Emma Bond has brought a sex discrimination case against the PSNI, claimed she was moved as she was a woman.
Simon Byrne told an employment tribunal the decision to move Ms Bond to another role had been “a vote of confidence”.
The case arises from an investigation into officers working from home for a short period during the pandemic.
Ms Bond alleges she had expressed concerns about working practices during this period and was subsequently discriminated against.
At the time, she was a chief superintendent and serving as the first woman commander of the Derry City and Strabane policing district.
The tribunal, sitting in Belfast, had previously heard Ms Bond believed some officers were potentially guilty of gross misconduct or criminal behaviour when they did not report for duty – they believed they were allowed to be on stand-by from home.
After confronting officers and delivering “a rollicking”, she herself became the subject of complaints.
One resulted in her being served with a notice for potential misconduct, but it was later withdrawn.
Several months later, PSNI commanders made a decision to relocate her to its training college in Belfast.
Mr Byrne told the tribunal today that the decision to relocate Ms Bond to the police college was “not a reflection of no confidence”, but rather a vote of confidence and aimed at helping to support her professional development.
He said it had been his vision to have someone like Ms Bond help transform the college from what it was to something that was far more ambitious.
However, Assistant Chief Constable Alan Todd also told the tribunal there was merit to Ms Bond remaining in Derry, such as continuity of command.
He gave this perspective during a meeting of senior police around the movement of several officers, including Ms Bond.
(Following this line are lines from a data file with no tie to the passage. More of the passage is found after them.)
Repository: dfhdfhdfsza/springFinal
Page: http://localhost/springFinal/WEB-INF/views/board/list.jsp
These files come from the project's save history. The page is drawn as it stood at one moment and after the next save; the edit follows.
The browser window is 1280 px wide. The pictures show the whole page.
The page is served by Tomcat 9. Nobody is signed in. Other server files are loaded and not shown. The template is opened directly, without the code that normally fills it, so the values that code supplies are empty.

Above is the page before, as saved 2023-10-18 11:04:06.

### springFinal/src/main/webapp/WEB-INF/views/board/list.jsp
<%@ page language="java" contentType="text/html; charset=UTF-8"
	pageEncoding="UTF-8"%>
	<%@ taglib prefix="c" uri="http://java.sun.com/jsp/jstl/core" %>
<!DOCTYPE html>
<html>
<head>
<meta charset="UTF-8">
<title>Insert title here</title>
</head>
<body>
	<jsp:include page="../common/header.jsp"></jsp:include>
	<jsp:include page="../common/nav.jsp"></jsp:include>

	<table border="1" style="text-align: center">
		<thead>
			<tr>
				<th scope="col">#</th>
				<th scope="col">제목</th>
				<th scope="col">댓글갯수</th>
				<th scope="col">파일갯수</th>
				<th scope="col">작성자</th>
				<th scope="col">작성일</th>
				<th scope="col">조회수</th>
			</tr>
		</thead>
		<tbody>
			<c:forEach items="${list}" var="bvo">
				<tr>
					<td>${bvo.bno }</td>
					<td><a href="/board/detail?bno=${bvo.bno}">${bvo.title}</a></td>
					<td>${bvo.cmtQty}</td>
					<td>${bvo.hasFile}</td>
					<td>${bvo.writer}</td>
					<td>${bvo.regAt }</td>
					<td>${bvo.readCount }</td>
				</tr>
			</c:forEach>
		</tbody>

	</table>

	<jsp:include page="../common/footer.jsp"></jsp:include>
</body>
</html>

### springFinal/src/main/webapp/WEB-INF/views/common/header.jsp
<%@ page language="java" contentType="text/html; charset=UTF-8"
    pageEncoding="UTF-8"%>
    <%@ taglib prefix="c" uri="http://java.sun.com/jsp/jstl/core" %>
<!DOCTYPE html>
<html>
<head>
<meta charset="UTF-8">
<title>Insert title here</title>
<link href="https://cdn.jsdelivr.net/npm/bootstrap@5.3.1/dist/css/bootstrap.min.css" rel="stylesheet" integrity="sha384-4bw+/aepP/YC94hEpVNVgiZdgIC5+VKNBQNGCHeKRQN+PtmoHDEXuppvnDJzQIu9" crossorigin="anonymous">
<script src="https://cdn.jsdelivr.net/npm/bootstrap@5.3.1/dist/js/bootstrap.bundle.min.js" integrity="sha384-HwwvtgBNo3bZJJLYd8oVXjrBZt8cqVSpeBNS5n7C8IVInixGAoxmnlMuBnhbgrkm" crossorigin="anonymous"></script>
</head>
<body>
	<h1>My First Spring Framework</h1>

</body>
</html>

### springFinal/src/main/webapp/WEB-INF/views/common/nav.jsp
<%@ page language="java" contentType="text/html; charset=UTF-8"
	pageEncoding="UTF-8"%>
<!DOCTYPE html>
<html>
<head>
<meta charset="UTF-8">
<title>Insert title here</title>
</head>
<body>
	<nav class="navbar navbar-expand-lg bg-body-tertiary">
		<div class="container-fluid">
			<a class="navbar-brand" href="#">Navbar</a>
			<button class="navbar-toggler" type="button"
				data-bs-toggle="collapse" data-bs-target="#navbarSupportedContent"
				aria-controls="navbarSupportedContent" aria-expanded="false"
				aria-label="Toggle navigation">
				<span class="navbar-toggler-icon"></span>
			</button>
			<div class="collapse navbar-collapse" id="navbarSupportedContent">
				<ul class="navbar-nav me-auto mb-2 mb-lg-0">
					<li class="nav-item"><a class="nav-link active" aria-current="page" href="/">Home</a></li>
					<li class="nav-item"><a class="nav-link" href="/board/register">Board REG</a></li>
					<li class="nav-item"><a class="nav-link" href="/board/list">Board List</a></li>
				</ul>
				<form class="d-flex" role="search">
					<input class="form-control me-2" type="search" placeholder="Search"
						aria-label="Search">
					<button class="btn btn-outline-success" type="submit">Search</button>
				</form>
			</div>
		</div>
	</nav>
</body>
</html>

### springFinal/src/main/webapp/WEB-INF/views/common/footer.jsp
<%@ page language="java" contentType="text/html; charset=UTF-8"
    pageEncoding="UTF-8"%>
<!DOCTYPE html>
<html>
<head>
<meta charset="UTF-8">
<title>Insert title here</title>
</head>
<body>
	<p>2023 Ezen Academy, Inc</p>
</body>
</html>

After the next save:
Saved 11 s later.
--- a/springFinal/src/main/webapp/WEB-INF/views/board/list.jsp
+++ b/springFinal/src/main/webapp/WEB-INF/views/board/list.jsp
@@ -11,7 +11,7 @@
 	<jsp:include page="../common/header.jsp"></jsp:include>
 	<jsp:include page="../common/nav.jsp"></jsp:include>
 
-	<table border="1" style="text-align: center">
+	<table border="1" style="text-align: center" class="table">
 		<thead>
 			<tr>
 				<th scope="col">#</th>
“As a matter of policy I don’t like commanders to move unnecessarily,” he said, raising the matter of having established teams.
“I had some concerns that one of my senior commanders would be moved whilst under investigation, whilst that wasn’t the driver for the decision, I did raise it as the possible perception of others.
“I also accept that routinely decisions get made that aren’t in line with things I have proposed. It’s an unpredictable process at best.”
Mr Todd also told the tribunal that he does not believe Ms Bond’s reputation was tainted by the disciplinary notice.
He said it was “awkward” to operate in those circumstances but added: “It’s the nature of senior positions to find yourself in that space from time to time.”
Earlier in the tribunal, the chief constable had suggested the “strain of travel” to work in Derry from County Down had been a factor in the decision to move Ms Bond.At the hearing on Monday, he made clear his comments about “stress and travel” were not reflective of any concerns about Ms Bond’s “mental condition or capacity to make decisions”.
Ms Bond is now an assistant chief constable at Police Scotland.
Separately, the chief constable revealed that when he joined the PSNI in 2019, he had concerns about the seniority of those working in the Derry City and Strabane district.
“My recollection was having arrived into the organisation, I formed an opinion that the level of command in that part of the country wasn’t sufficiently senior to deal with the challenges, threats and complexity,” he told the tribunal.
The hearing continues.Tags: